Difference listings:

%%

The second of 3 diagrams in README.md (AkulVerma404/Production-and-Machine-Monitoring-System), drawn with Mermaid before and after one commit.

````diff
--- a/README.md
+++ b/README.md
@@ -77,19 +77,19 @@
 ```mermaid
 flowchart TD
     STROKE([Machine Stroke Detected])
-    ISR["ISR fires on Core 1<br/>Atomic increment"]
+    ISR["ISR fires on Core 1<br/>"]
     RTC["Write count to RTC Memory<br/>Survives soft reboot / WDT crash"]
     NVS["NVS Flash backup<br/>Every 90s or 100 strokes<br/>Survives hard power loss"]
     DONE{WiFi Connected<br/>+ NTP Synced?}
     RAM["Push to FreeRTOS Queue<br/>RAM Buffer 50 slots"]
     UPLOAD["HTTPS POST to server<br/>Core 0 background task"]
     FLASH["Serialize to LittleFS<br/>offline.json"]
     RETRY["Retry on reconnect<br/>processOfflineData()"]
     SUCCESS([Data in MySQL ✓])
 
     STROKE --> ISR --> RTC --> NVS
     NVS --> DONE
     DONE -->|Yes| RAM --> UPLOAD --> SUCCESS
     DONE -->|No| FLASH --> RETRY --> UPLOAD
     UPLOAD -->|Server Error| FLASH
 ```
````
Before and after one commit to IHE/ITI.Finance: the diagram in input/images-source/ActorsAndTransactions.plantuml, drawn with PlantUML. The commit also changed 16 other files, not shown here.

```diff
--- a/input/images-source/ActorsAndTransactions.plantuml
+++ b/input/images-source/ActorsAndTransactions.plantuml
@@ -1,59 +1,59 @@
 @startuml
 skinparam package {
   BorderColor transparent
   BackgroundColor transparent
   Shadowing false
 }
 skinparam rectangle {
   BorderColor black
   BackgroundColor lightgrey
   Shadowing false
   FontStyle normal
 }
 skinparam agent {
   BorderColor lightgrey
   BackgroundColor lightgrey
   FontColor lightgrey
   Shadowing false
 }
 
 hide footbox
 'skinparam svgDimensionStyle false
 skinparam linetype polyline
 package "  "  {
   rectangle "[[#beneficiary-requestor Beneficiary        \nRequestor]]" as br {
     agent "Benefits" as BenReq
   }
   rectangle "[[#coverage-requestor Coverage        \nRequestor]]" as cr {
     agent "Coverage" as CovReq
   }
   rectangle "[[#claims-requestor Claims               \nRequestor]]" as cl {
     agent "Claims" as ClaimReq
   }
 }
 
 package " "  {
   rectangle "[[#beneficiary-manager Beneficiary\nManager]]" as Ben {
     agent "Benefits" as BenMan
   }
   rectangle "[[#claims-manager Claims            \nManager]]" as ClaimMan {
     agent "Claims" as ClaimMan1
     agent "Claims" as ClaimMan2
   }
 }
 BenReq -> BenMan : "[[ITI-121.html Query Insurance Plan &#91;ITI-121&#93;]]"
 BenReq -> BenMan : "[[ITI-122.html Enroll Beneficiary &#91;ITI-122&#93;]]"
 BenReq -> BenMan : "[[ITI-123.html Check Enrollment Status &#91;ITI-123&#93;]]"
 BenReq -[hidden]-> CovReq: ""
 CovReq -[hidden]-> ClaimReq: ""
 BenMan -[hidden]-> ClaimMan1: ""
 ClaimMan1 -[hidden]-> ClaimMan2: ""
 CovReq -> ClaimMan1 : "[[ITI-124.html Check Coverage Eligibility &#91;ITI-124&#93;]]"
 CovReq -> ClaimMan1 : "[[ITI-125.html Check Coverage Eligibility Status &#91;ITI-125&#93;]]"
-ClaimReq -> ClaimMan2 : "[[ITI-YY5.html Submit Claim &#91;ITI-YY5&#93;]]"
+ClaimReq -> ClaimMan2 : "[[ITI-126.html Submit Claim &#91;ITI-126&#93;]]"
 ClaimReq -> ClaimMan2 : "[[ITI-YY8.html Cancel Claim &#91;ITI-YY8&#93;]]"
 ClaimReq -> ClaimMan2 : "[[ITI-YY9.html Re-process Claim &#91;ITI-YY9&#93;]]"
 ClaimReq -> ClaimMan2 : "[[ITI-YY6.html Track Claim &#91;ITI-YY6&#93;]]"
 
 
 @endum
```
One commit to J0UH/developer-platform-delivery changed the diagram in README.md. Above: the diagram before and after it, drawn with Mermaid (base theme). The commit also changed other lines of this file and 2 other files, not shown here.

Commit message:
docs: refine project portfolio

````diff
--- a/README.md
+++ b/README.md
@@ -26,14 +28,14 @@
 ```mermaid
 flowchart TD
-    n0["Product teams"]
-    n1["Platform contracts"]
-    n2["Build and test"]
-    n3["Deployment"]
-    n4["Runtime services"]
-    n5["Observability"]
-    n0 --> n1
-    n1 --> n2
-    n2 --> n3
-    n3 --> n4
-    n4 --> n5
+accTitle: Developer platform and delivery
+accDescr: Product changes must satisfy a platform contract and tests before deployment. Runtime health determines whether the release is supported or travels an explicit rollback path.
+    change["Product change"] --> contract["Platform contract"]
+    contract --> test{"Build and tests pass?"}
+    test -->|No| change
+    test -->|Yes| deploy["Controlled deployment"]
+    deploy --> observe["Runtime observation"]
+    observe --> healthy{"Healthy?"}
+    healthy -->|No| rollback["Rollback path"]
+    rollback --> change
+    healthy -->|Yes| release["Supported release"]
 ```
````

%%

Your task — In full and without error, restate the data.

Answer box —
The second of 3 diagrams in README.md (AkulVerma404/Production-and-Machine-Monitoring-System), drawn with Mermaid before and after one commit.

````diff
--- a/README.md
+++ b/README.md
@@ -77,19 +77,19 @@
 ```mermaid
 flowchart TD
     STROKE([Machine Stroke Detected])
-    ISR["ISR fires on Core 1<br/>Atomic increment"]
+    ISR["ISR fires on Core 1<br/>"]
     RTC["Write count to RTC Memory<br/>Survives soft reboot / WDT crash"]
     NVS["NVS Flash backup<br/>Every 90s or 100 strokes<br/>Survives hard power loss"]
     DONE{WiFi Connected<br/>+ NTP Synced?}
     RAM["Push to FreeRTOS Queue<br/>RAM Buffer 50 slots"]
     UPLOAD["HTTPS POST to server<br/>Core 0 background task"]
     FLASH["Serialize to LittleFS<br/>offline.json"]
     RETRY["Retry on reconnect<br/>processOfflineData()"]
     SUCCESS([Data in MySQL ✓])
 
     STROKE --> ISR --> RTC --> NVS
     NVS --> DONE
     DONE -->|Yes| RAM --> UPLOAD --> SUCCESS
     DONE -->|No| FLASH --> RETRY --> UPLOAD
     UPLOAD -->|Server Error| FLASH
 ```
````
Before and after one commit to IHE/ITI.Finance: the diagram in input/images-source/ActorsAndTransactions.plantuml, drawn with PlantUML. The commit also changed 16 other files, not shown here.

```diff
--- a/input/images-source/ActorsAndTransactions.plantuml
+++ b/input/images-source/ActorsAndTransactions.plantuml
@@ -1,59 +1,59 @@
 @startuml
 skinparam package {
   BorderColor transparent
   BackgroundColor transparent
   Shadowing false
 }
 skinparam rectangle {
   BorderColor black
   BackgroundColor lightgrey
   Shadowing false
   FontStyle normal
 }
 skinparam agent {
   BorderColor lightgrey
   BackgroundColor lightgrey
   FontColor lightgrey
   Shadowing false
 }
 
 hide footbox
 'skinparam svgDimensionStyle false
 skinparam linetype polyline
 package "  "  {
   rectangle "[[#beneficiary-requestor Beneficiary        \nRequestor]]" as br {
     agent "Benefits" as BenReq
   }
   rectangle "[[#coverage-requestor Coverage        \nRequestor]]" as cr {
     agent "Coverage" as CovReq
   }
   rectangle "[[#claims-requestor Claims               \nRequestor]]" as cl {
     agent "Claims" as ClaimReq
   }
 }
 
 package " "  {
   rectangle "[[#beneficiary-manager Beneficiary\nManager]]" as Ben {
     agent "Benefits" as BenMan
   }
   rectangle "[[#claims-manager Claims            \nManager]]" as ClaimMan {
     agent "Claims" as ClaimMan1
     agent "Claims" as ClaimMan2
   }
 }
 BenReq -> BenMan : "[[ITI-121.html Query Insurance Plan &#91;ITI-121&#93;]]"
 BenReq -> BenMan : "[[ITI-122.html Enroll Beneficiary &#91;ITI-122&#93;]]"
 BenReq -> BenMan : "[[ITI-123.html Check Enrollment Status &#91;ITI-123&#93;]]"
 BenReq -[hidden]-> CovReq: ""
 CovReq -[hidden]-> ClaimReq: ""
 BenMan -[hidden]-> ClaimMan1: ""
 ClaimMan1 -[hidden]-> ClaimMan2: ""
 CovReq -> ClaimMan1 : "[[ITI-124.html Check Coverage Eligibility &#91;ITI-124&#93;]]"
 CovReq -> ClaimMan1 : "[[ITI-125.html Check Coverage Eligibility Status &#91;ITI-125&#93;]]"
-ClaimReq -> ClaimMan2 : "[[ITI-YY5.html Submit Claim &#91;ITI-YY5&#93;]]"
+ClaimReq -> ClaimMan2 : "[[ITI-126.html Submit Claim &#91;ITI-126&#93;]]"
 ClaimReq -> ClaimMan2 : "[[ITI-YY8.html Cancel Claim &#91;ITI-YY8&#93;]]"
 ClaimReq -> ClaimMan2 : "[[ITI-YY9.html Re-process Claim &#91;ITI-YY9&#93;]]"
 ClaimReq -> ClaimMan2 : "[[ITI-YY6.html Track Claim &#91;ITI-YY6&#93;]]"
 
 
 @endum
```
One commit to J0UH/developer-platform-delivery changed the diagram in README.md. Above: the diagram before and after it, drawn with Mermaid (base theme). The commit also changed other lines of this file and 2 other files, not shown here.

Commit message:
docs: refine project portfolio

````diff
--- a/README.md
+++ b/README.md
@@ -26,14 +28,14 @@
 ```mermaid
 flowchart TD
-    n0["Product teams"]
-    n1["Platform contracts"]
-    n2["Build and test"]
-    n3["Deployment"]
-    n4["Runtime services"]
-    n5["Observability"]
-    n0 --> n1
-    n1 --> n2
-    n2 --> n3
-    n3 --> n4
-    n4 --> n5
+accTitle: Developer platform and delivery
+accDescr: Product changes must satisfy a platform contract and tests before deployment. Runtime health determines whether the release is supported or travels an explicit rollback path.
+    change["Product change"] --> contract["Platform contract"]
+    contract --> test{"Build and tests pass?"}
+    test -->|No| change
+    test -->|Yes| deploy["Controlled deployment"]
+    deploy --> observe["Runtime observation"]
+    observe --> healthy{"Healthy?"}
+    healthy -->|No| rollback["Rollback path"]
+    rollback --> change
+    healthy -->|Yes| release["Supported release"]
 ```
````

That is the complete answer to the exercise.